Report how many lines in the entries below have the word "mahjong" in them, and give no other words.

TASK DATA =
********************

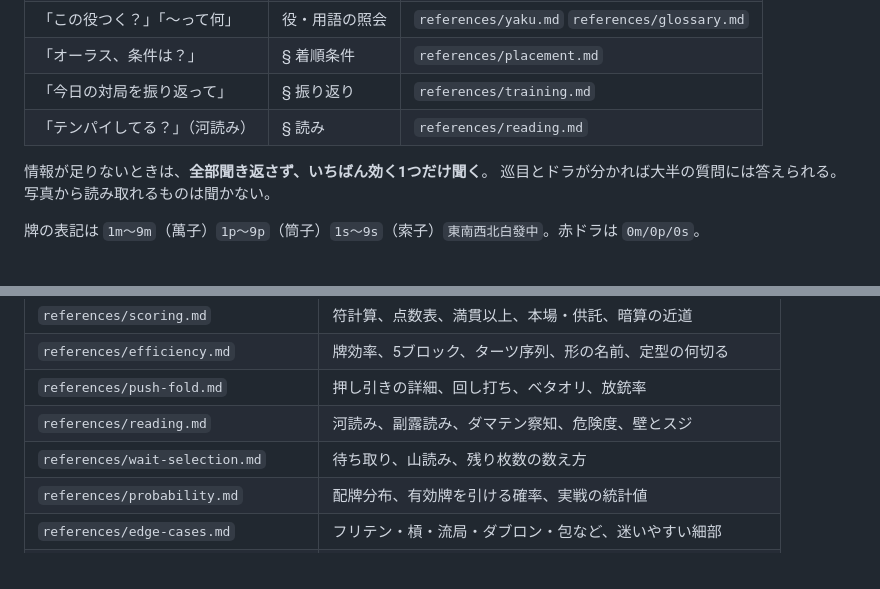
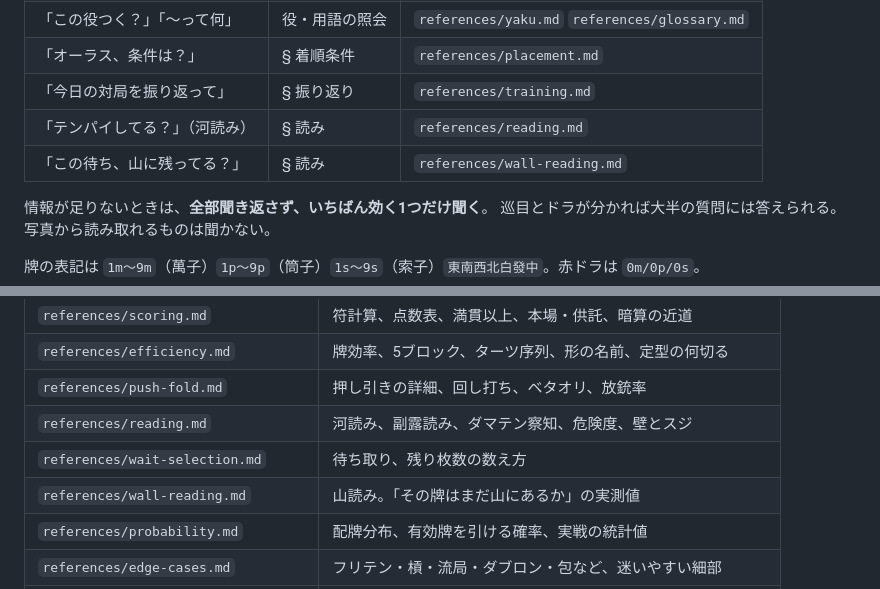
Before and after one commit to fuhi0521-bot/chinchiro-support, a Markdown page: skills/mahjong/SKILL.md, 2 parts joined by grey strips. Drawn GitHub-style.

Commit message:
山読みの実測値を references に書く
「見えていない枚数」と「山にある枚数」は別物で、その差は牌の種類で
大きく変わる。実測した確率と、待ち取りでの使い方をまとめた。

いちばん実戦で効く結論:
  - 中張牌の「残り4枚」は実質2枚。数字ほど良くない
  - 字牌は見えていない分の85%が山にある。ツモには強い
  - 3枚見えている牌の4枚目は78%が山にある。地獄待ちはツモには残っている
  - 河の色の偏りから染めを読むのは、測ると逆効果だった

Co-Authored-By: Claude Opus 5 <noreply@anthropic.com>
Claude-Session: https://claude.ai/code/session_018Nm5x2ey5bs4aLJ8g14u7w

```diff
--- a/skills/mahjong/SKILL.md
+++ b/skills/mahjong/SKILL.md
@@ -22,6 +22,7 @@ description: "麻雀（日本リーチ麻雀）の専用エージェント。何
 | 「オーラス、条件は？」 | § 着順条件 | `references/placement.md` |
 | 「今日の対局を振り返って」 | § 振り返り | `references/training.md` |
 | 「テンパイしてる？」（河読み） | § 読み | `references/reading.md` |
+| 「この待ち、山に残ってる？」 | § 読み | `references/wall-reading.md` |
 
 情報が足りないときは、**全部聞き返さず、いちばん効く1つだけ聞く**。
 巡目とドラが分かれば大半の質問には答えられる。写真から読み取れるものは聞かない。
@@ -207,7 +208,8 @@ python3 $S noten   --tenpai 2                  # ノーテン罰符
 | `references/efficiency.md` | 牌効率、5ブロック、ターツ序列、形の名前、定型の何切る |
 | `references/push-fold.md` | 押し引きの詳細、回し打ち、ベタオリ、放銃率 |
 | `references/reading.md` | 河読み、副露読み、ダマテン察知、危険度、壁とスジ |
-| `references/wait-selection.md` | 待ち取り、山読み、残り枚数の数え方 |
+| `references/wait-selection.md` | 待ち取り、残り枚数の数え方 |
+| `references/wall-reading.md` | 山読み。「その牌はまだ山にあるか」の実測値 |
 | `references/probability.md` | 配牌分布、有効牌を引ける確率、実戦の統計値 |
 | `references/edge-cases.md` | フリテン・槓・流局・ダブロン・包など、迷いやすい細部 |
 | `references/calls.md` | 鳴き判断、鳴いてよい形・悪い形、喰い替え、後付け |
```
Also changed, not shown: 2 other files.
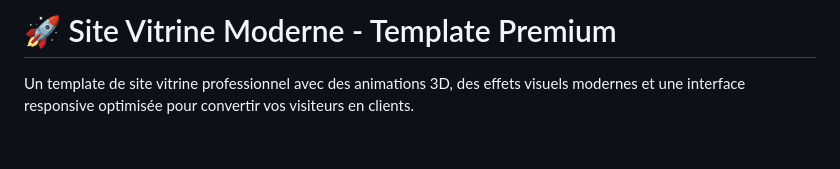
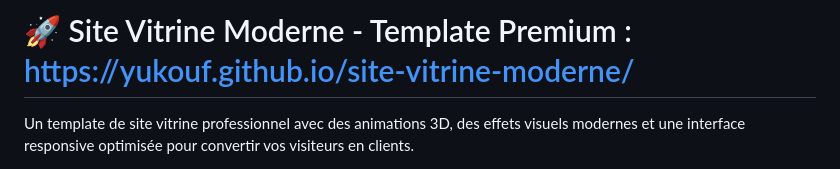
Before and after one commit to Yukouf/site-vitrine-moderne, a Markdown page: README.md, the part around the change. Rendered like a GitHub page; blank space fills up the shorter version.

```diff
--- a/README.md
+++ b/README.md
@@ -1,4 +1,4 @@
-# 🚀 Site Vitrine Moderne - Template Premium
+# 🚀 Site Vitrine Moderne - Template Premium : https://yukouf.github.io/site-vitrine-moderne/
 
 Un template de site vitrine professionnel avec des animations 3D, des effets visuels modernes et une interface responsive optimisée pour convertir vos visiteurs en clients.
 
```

********************

EXERCISE RESPONSE =
3